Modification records

○ ○ ○

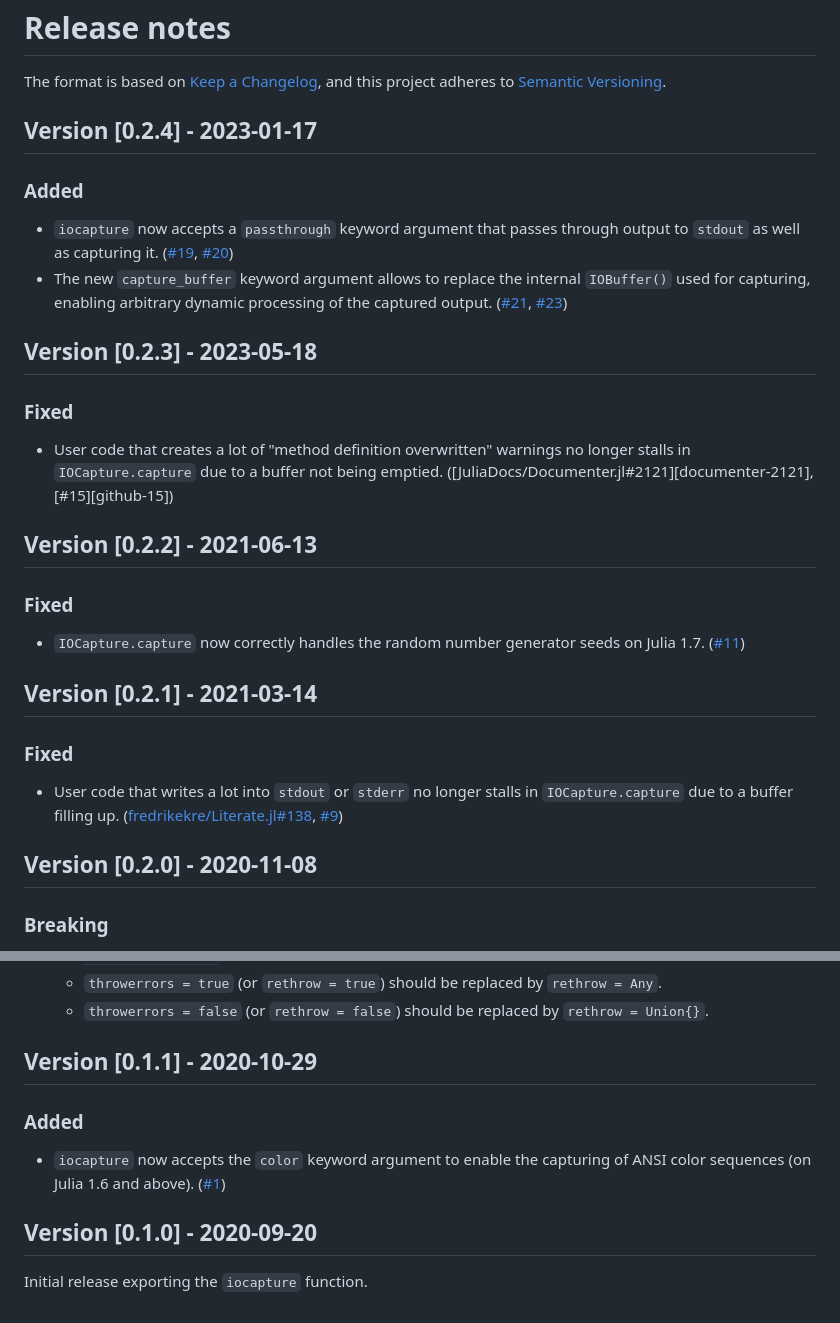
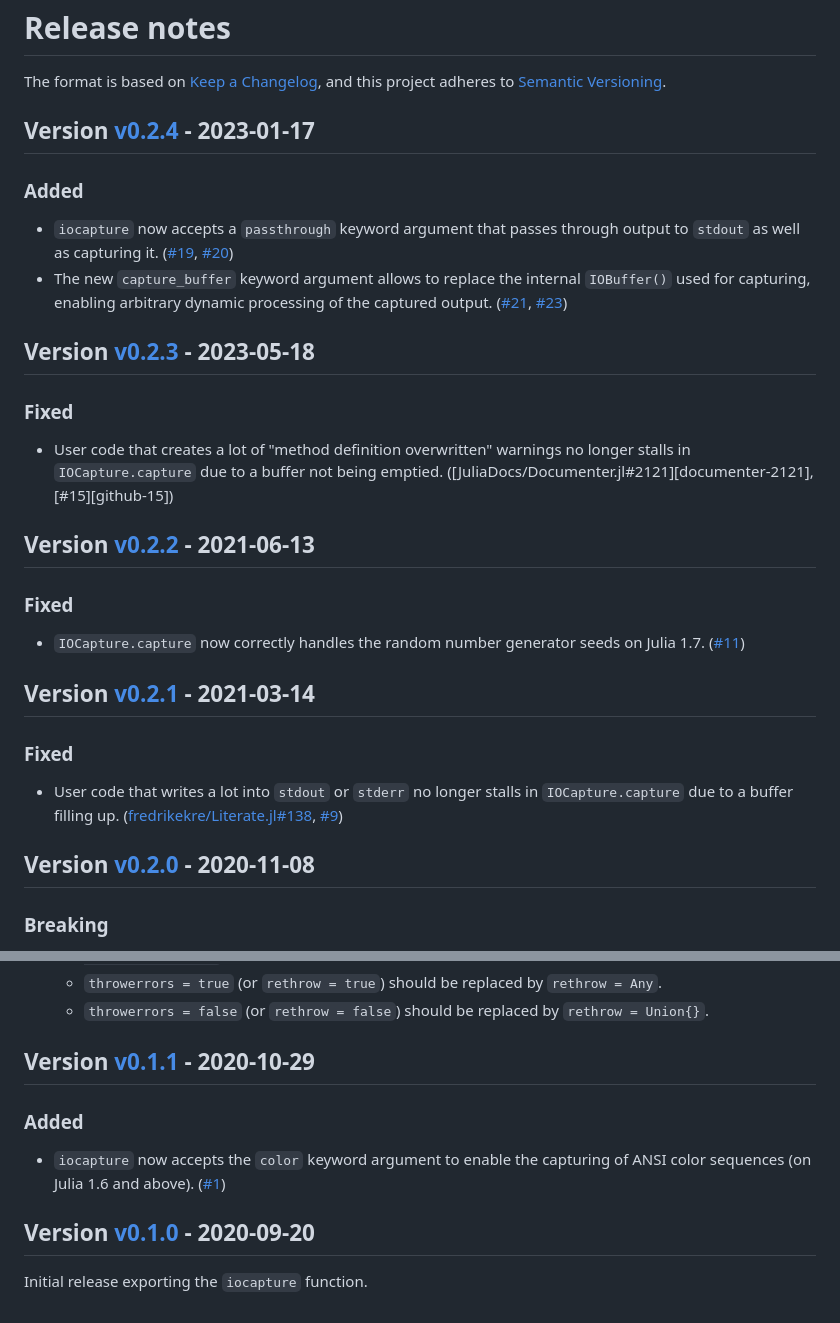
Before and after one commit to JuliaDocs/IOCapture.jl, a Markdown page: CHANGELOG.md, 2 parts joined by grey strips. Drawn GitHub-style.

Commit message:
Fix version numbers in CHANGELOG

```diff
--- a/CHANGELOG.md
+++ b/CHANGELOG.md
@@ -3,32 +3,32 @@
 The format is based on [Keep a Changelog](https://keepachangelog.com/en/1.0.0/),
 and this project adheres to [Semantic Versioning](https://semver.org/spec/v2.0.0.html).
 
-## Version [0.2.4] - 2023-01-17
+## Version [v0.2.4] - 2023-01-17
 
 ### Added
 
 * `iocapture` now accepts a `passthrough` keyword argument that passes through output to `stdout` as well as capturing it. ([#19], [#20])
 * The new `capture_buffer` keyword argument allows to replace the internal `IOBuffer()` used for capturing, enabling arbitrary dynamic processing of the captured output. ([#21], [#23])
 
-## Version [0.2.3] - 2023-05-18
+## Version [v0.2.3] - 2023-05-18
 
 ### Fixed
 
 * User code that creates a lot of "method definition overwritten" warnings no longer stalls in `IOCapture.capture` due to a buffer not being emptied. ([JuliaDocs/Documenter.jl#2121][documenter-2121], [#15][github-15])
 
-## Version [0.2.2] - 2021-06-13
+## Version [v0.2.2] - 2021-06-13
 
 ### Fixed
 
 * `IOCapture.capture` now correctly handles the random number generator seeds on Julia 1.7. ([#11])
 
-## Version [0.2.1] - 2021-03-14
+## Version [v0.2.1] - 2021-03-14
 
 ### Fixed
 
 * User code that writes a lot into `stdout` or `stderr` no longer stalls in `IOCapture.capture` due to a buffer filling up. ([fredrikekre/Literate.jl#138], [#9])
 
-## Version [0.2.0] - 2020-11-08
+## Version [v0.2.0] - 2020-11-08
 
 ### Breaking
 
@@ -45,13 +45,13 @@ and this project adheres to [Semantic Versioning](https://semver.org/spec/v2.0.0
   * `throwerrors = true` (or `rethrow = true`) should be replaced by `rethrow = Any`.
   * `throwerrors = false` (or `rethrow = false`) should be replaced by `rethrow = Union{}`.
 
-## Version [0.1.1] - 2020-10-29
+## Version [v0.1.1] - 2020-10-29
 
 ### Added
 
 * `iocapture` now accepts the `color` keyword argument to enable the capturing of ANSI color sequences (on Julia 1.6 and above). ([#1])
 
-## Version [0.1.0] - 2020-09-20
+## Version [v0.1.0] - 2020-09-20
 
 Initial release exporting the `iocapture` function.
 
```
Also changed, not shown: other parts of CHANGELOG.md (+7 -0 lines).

○ ○ ○

(Your task)
Say how many lines in the records hold the word "https", giving the number by itself.

(Your solution)
3